Organizations of the Year nominees
Korean War Veterans Association, Chapter 305
Nearly a decade of service as a Carson City group provides proud echoes of earlier military service by members in the Korean War Veterans Association, Chapter 305, which is a nominee for the 2008 Organization the Year Award.
Chapter 305 President Angelo P. De Felice, who made the nomination, cited chapter work to erect a Korean war monument and provision for trauma nurse scholarships at Western Nevada College as among the group’s notable achievements.
“It’s the only (Korean War) memorial in Nevada,” De Felice said of the monument at the east end of Fifth Street in Carson City. He said the memorial, which the chapter is still completing, lists the 34 Nevadans who died in Korea and commemorates the final major battle of the conflict in which he served.
Boulders at the site are named for Nevada communities, including Carson City, and recall names of hills in Korea involved in that final battle. De Felice said the hills’ names came from an officer with Nevada connections who led troops in the final fighting there a half-century ago.
The 43-member Chapter 305 provides a yearly scholarship of $1,000 for two beginning nursing students at WNC.
It also provides annual donations of $50 to $100 to Angel Tree of Carson City, Cub Scout Pack 341, Eagle Valley Children’s Home Christmas, Salvation Army Christmas, Special Olympics, two needy veterans during the holiday season, and the San Jose Chapter of the USO.
In addition, the chapter sent $580 to the Hurricane Katrina Relief Fund and provided phone cards for use by wounded service personnel in Germany.
De Felice said Korean Americans in Northern Nevada, with whom his chapter has worked closely through the years, are grateful to America.
“I would like to make people aware of how appreciative Korean Americans are,” he said. “They have their freedom because of our help … the allies’ help.”
The Cupcake Brigade, nominated for 2008 Organization of the Year, is one of the newest groups in the city to help disadvantaged kids in schools feel they are valued as part of their community.
It is a thoughtful and meaningful gesture, according to chairperson Debbie Tull, when Brigade volunteers bake and take to schools cupcakes for these elementary school children and their classmates on their birthdays.
“It’s always volunteer, but it’s also anonymous,” said Tull. She took over as chairman in the spring from the brainstorming founder, Kathy Bartosz, after early publicity generated by Ronni Hannaman, executive director at the Carson City Chamber of Commerce. There are 20 volunteers, said Tull, who looks for expansion over time.
Hannaman said the Bartosz proposal blossomed via volunteers like Tull after it was first talked about in February and then mentioned in a column with anti-gang publicity she put out on Feb. 28.
“We have a group of mothers, grandmothers and others who are dedicated to the simple task of providing cupcakes to children whose parents do not have the wherewithal to bake or buy cupcakes to share with the child’s class on a birthday,” Hannaman said.

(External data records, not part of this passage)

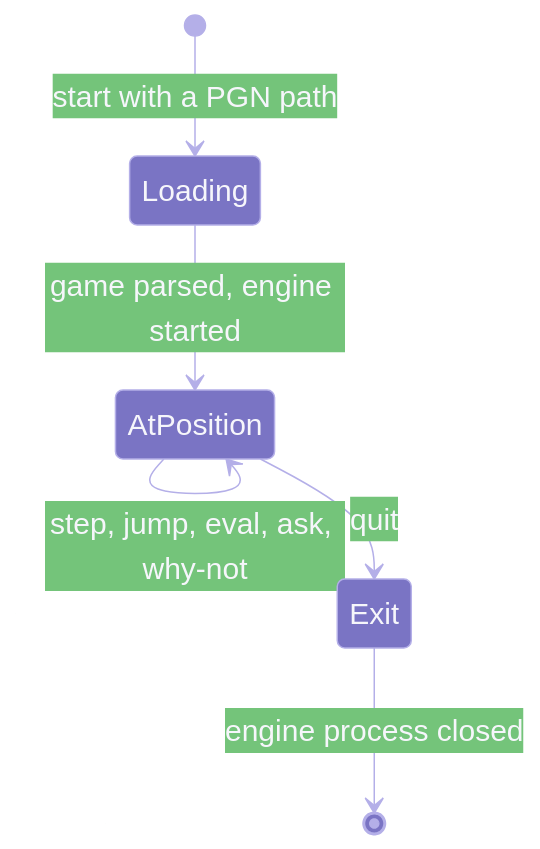
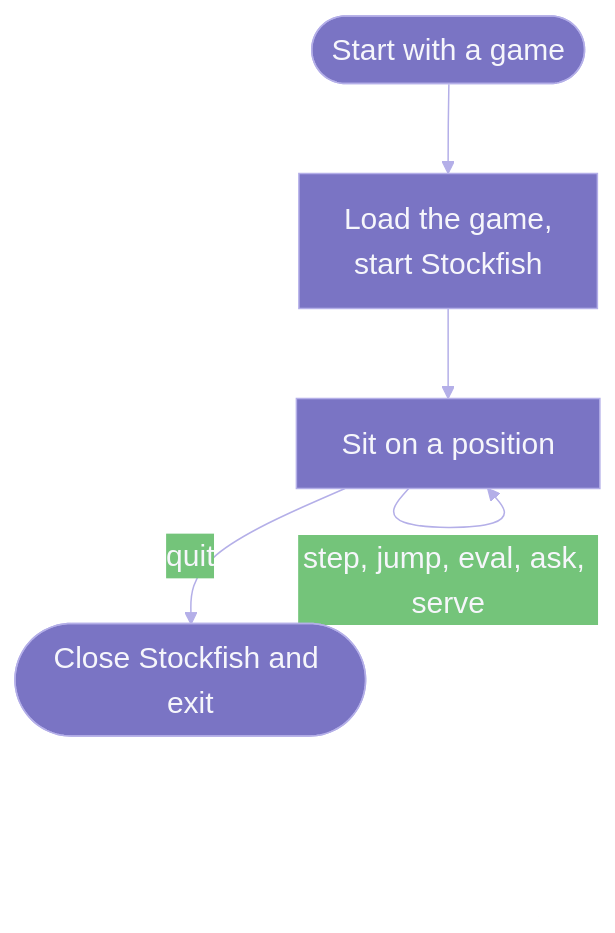
Before and after one commit to jconnors23/Dupont: the third of 3 diagrams in docs/architecture.md, drawn with Mermaid. The commit also changed other lines of this file and 22 other files, not shown here.

````diff
--- a/docs/architecture.md
+++ b/docs/architecture.md
@@ -100,9 +84,8 @@
 ```mermaid
-%%{init: {'theme':'base','themeVariables':{'fontSize':'20px','primaryColor':'#7a74c4','primaryTextColor':'#f6f6fb','primaryBorderColor':'#b4afe8','lineColor':'#b4afe8'},'state':{'nodeSpacing':60,'rankSpacing':70}}}%%
-stateDiagram-v2
-    [*] --> Loading: start with a PGN path
-    Loading --> AtPosition: game parsed, engine started
-    AtPosition --> AtPosition: step, jump, eval, ask, why-not
-    AtPosition --> Exit: quit
-    Exit --> [*]: engine process closed
+%%{init: {'theme':'base','themeVariables':{'fontSize':'20px','primaryColor':'#7a74c4','primaryTextColor':'#f6f6fb','primaryBorderColor':'#b4afe8','lineColor':'#b4afe8'},'flowchart':{'nodeSpacing':55,'rankSpacing':60}}}%%
+flowchart TB
+    A([Start with a game]) --> B[Load the game,<br/>start Stockfish]
+    B --> C[Sit on a position]
+    C -->|step, jump, eval, ask, serve| C
+    C -->|quit| D([Close Stockfish and exit])
 ```
````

Hannaman said a birthday card is included with the cupcakes. She and Tull say the children are delighted with the recognition. Tull noted the selection of children for the program is coordinated with the city schools’ advocate official.
The self-funded volunteer program, conceived in winter and in full flower by spring, is still operating in the summer months for children at year-round Fremont Elementary School. It will gear back up to full bore in the autumn, said Tull, who took on Brigade leadership after retiring from the medical field.
Dayton Historical Society
There is an axiom about history being written by the victors, but in Dayton it seems historic preservation efforts were spawned by misfits. Make that “The Misfits” of movie fame, if you will.
Whatever stirred the originators of The Historical Society of Dayton ” and the secretary of the society says it was “The Misfits” buildings used during the 1960s filming ” this 16-year-old organization is now in the public eye itself.
Mabel Masterman, society secretary, nominated her group for 2008 Organization of the Year based on preservation efforts and related events.
Still, she recalls preservation of the dated movie set buildings used by Arthur Miller and his stars, Clark Gable and Marilyn Monroe, got the ball rolling when the society began.
“Since then,” she says, “the organization also oversees the 1875 firehouse/jail.”
She said the group, with about 40 active members and more than 100 on the mailing list, also has taken in hand the 1881 Carson and Colorado Railroad Depot.
That building, which became a residence in the 1930s, “can be restored to the original footprint” and used as a visitors/interpretive center.
In 1999, Masterman said, the society put on a Nevada Gold Discovery Sesquicentennial event. And a couple of years later, the Dayton Valley historical group put on a Founders’ Day Celebration.
Members help host educational/entertainment events keyed to historical themes, among them a special Halloween presentation in which participants portray early area residents of note. Also featured are periodic historical lectures at various venues.
Masterman, who is retired from Nevada Bell Telephone, said the society will unveil its first walking tour brochure at the Dayton Museum, 135 Shady Lane, in Dayton’s old town on July 2.
“We’re a small but extremely dedicated group,” she said.